[[ Study material, beginning ]]

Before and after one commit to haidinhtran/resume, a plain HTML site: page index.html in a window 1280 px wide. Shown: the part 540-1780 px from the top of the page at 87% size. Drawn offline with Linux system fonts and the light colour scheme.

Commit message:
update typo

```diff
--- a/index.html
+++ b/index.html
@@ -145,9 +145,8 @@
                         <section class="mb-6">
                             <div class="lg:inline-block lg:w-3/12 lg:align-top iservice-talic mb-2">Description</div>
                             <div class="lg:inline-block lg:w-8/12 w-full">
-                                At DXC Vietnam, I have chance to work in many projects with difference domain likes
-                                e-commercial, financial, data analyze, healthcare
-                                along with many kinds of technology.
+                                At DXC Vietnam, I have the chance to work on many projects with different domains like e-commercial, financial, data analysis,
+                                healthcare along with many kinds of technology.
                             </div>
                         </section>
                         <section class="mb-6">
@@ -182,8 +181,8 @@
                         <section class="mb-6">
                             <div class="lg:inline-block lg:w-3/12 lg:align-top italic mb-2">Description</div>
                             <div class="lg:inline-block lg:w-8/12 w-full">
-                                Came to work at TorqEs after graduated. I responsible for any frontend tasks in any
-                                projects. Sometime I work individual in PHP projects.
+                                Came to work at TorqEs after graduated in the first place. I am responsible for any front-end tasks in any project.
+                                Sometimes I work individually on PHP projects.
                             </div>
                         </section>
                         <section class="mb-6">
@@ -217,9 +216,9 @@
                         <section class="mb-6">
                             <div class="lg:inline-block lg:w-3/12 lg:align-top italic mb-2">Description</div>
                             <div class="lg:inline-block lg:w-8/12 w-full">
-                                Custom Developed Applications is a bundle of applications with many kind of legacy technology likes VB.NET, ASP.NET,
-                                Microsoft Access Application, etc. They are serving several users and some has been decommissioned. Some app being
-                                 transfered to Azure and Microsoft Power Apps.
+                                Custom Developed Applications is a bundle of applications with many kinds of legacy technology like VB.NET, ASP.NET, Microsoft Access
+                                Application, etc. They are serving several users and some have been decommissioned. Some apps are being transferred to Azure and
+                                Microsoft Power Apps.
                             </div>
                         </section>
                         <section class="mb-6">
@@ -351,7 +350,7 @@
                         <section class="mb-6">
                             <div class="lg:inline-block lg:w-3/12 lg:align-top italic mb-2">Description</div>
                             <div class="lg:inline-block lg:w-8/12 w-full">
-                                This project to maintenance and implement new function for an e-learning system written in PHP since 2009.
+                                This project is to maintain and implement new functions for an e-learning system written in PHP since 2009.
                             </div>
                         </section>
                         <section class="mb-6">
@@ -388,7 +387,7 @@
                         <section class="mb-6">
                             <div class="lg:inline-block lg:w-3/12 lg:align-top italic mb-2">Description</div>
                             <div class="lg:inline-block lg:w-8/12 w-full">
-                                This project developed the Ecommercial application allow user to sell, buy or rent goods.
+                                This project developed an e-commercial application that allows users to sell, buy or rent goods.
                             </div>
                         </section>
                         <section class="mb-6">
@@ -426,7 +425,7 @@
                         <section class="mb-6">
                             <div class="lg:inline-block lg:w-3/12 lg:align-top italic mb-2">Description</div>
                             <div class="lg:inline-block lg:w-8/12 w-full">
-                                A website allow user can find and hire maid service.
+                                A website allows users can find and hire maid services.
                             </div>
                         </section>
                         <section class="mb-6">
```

[[ Study material, end ]]

Provide the number of lines above that include the string "html", with no other words.

3